Robert Warshaw is in high demand as a police force monitor and has worked on the monitoring teams for the Pittsburgh, Pa, Police Department, the Prince George's County, Md, Police Department, the Oversight Commission for Policing Reform in Northern Ireland, and the New Jersey State Police Department, who had to sign a consent decree because of instances of sexual assault by its officers, including the rape of a college student.

Not every police department is as good as the one in Niagara Falls.

In 2003, Warshaw went to Detroit to monitor the Detroit PD in order for them to comply with two federal court orders to settle lawsuits brought by the Justice Department over allegations of police brutality, detention of innocent homicide witnesses, unsafe holding cells where prisoners died, and the too frequent use of the choke hold and similar carotid holds, when deadly force was allegedly not necessary.

The monitoring ran longer than expected. Warshaw’s entry into Detroit was prompted by the resignation of Sheryl Robinson Woods, who resigned from her position of monitor after the FBI discovered text messages that pointed to a personal relationship and inappropriate meetings between her and former Detroit Mayor Kwame Kilpatrick.

Warshaw came on board at a rate of $1.1 million a year.

Warshaw, reportedly, was also quietly hired by the government of Puerto Rico to assist in mitigating political damage and possible intervention of the U.S. Department of Justice on the colonial government of Puerto Rico, as a result of complaints filed by the Puerto Rico chapter of the American Civil Liberties Union. The superintendent of the Puerto Rican police subsequently ordered the police not to use the choke hold.

Warshaw is also monitoring Oakland’s long-running fight with the federal courts over its police department, arising out of an early 2000’s lawsuit filed by several Oakland residents, who alleged that they had been victims of false arrests, illegal beatings, falsified testimony, and withheld, manufactured, or altered evidence. In the course of his work, Warshaw found himself being investigated by the city for allegedly sexually harassing the city’s administrator.

Warshaw was expected to issue a scathing report on the Oakland Police force. The report, it was feared, might prompt U.S. District Judge Thelton Henderson, who had sent Warshaw to Oakland in the first place, to put the Oakland Police Department into receivership.

On October 2nd, Warshaw released his expected critical report on the Oakland Police Department’s noncompliance and the lack of managerial skill and political will to bring the force into compliance.

In November, Oakland City Administrator, Deanna Santana, declared that Warshaw tried to “assume a “Shadow City Administrator” role, rather than a “Shadow (police) Chief” role.”, and that Warshaw “created an environment in which my role as City Administrator has been impaired.”
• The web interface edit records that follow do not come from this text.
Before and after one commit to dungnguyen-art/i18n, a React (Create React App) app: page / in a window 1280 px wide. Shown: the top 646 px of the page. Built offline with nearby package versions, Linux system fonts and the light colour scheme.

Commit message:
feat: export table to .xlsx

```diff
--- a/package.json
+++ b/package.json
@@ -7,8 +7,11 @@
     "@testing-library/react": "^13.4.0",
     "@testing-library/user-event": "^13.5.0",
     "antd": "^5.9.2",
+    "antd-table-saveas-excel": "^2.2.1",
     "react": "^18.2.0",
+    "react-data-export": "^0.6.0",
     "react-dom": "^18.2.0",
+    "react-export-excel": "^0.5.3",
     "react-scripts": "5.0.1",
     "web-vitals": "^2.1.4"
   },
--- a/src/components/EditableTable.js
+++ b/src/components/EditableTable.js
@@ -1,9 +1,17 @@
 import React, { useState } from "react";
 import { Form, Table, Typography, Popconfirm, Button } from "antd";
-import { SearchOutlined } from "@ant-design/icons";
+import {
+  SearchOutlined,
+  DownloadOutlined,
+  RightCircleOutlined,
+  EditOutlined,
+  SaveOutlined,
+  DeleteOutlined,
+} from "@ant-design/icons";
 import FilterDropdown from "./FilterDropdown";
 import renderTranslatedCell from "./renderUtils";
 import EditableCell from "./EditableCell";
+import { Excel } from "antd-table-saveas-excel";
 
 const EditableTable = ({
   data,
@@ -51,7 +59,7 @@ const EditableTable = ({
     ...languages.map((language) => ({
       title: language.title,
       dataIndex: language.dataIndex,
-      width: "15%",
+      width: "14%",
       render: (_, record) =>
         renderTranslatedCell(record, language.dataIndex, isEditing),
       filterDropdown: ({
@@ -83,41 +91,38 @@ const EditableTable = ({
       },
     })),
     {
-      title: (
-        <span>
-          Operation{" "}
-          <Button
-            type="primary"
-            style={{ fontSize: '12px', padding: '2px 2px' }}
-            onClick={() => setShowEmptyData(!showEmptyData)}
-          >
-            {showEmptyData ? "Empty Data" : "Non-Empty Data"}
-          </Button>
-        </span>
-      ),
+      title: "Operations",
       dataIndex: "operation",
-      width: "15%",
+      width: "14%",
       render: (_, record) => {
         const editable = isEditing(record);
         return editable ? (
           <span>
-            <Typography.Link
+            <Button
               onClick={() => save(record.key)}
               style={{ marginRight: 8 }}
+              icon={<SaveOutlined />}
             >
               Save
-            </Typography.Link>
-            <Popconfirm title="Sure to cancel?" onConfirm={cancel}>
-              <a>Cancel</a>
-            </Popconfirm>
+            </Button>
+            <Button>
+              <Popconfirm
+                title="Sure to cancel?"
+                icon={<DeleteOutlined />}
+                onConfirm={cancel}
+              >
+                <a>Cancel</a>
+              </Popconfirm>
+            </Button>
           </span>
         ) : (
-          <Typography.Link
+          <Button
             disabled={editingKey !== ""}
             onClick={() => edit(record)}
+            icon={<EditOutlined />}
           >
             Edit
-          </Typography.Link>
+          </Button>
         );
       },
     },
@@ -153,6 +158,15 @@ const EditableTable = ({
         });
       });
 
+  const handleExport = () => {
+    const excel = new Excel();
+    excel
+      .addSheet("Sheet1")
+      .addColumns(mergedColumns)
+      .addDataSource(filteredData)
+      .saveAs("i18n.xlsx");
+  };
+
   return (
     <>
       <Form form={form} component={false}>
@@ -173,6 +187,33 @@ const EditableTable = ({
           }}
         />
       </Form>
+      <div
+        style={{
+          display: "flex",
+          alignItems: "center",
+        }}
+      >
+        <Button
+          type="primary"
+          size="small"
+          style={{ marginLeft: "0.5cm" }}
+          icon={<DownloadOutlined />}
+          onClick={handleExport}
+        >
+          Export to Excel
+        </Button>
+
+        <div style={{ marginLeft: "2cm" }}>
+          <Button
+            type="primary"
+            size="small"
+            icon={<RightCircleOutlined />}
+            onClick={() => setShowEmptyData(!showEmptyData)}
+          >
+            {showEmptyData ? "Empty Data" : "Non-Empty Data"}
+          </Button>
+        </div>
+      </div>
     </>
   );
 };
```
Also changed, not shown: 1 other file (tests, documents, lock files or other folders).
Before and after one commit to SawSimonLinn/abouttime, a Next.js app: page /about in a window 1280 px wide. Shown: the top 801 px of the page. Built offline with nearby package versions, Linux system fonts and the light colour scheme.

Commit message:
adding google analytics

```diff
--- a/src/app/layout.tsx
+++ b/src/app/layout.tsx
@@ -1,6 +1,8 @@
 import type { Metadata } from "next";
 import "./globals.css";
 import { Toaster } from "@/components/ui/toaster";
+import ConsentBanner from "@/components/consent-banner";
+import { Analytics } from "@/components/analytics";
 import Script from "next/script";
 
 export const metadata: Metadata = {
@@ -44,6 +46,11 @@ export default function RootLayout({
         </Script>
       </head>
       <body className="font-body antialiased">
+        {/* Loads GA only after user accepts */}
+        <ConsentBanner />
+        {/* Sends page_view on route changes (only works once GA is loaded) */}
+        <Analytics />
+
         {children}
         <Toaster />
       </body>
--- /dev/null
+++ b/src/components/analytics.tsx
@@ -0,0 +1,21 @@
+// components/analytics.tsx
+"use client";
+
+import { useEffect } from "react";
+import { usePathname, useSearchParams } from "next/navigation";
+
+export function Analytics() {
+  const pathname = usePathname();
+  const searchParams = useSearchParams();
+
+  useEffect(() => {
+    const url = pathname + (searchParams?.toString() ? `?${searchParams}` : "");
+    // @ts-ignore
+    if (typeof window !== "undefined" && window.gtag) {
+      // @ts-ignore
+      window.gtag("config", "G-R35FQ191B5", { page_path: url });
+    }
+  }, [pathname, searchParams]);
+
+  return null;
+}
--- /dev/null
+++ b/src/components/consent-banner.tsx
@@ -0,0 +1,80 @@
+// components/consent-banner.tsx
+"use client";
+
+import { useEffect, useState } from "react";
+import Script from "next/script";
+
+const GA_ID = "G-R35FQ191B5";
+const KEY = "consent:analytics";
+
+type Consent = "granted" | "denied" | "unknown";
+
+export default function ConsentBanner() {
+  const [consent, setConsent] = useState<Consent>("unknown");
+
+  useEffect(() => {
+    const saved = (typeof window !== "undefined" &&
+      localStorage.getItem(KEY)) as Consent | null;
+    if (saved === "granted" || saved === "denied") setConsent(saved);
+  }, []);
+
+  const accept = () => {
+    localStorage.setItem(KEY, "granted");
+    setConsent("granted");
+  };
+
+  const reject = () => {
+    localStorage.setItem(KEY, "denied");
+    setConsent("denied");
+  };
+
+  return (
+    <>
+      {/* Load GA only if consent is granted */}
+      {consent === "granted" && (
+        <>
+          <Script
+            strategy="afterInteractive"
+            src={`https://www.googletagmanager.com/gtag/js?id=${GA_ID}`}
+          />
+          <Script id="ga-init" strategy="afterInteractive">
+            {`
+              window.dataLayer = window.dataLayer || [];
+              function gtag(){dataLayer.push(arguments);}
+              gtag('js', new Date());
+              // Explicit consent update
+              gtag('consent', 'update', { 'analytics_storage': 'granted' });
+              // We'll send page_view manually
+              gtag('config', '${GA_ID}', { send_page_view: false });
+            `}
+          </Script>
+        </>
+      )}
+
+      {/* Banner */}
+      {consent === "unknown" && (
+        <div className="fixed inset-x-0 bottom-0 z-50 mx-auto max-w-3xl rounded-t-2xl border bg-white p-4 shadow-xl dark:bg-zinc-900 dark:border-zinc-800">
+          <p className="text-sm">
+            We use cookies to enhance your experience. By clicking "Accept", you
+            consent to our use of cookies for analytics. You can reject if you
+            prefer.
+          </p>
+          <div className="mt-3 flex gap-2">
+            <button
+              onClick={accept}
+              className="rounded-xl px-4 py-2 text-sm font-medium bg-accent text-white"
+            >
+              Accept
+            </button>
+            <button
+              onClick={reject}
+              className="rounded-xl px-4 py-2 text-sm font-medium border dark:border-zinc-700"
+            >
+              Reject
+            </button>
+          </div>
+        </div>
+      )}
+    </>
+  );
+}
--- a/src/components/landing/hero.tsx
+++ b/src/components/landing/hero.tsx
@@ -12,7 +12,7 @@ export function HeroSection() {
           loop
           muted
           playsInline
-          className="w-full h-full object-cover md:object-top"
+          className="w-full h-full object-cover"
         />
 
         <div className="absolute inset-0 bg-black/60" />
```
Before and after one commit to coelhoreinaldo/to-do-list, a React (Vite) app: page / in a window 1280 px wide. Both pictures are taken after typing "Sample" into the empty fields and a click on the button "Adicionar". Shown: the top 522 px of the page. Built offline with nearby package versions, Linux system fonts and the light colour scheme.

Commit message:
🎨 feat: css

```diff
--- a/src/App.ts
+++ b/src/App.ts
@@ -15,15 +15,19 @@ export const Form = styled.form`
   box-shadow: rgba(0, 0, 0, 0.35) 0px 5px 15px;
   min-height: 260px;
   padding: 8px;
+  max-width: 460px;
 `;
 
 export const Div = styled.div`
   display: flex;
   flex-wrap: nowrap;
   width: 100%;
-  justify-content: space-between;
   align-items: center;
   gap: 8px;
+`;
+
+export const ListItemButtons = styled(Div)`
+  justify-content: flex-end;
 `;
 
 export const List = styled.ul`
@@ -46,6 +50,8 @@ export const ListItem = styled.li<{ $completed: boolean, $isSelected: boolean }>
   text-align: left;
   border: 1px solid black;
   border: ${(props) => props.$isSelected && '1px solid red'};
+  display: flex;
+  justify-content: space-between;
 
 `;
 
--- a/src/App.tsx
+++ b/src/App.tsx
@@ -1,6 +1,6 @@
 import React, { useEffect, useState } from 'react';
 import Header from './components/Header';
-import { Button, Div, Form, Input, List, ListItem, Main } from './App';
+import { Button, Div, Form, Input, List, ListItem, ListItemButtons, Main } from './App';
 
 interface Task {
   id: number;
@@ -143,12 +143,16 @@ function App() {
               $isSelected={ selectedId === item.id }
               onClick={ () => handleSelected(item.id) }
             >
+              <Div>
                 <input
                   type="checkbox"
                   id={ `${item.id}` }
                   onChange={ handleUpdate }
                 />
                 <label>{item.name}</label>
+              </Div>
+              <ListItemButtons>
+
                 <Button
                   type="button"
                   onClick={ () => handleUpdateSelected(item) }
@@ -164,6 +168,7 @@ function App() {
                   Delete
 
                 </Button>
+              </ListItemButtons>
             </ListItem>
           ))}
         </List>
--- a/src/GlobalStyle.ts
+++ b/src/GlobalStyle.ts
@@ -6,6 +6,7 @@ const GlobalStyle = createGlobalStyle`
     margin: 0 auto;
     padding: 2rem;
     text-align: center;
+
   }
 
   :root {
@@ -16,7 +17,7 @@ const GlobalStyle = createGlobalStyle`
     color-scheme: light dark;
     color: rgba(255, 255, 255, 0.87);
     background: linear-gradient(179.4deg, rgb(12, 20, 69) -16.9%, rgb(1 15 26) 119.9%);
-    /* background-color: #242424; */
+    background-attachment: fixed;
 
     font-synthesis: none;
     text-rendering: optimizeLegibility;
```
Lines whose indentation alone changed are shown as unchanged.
City attorneys also filed a motion disclosing that an investigation was underway into allegations against Warshaw. It seems that City Administrator Santana, a married mother of two, complained that Warshaw repeatedly proposed that Santana meet him at private locations, made personal remarks that she took as inappropriate and, in one case, she said, Warshaw took her hand and told her she looked “stunning.”

Warshaw also allegedly used abusive language when talking to Santana about Police Chief Howard Jordan.

An independent investigator was brought in by the city to investigate Warshaw. Judge Henderson sealed the details of the investigation and refused the city's request "to bar all communications" with Warshaw.

In December, the Oakland Police Department was given one last chance to reform. If it fails, it will become the first in the nation to be handed over to the federal government.

Warshaw has characterized the Oakland Police Department as “one of stubborn resistance to compliance with an Agreement made long ago: an Agreement that simply enumerates concepts common in police agencies across the country.”

According to court documents, on top of other work he does to monitor the Oakland Police, Warshaw’s average monthly site visits cost the city $10,000 per visit.



Niagara Falls Reporter - Publisher Frank Parlato Jr. www.niagarafallsreporter.com

Jan 29 , 2013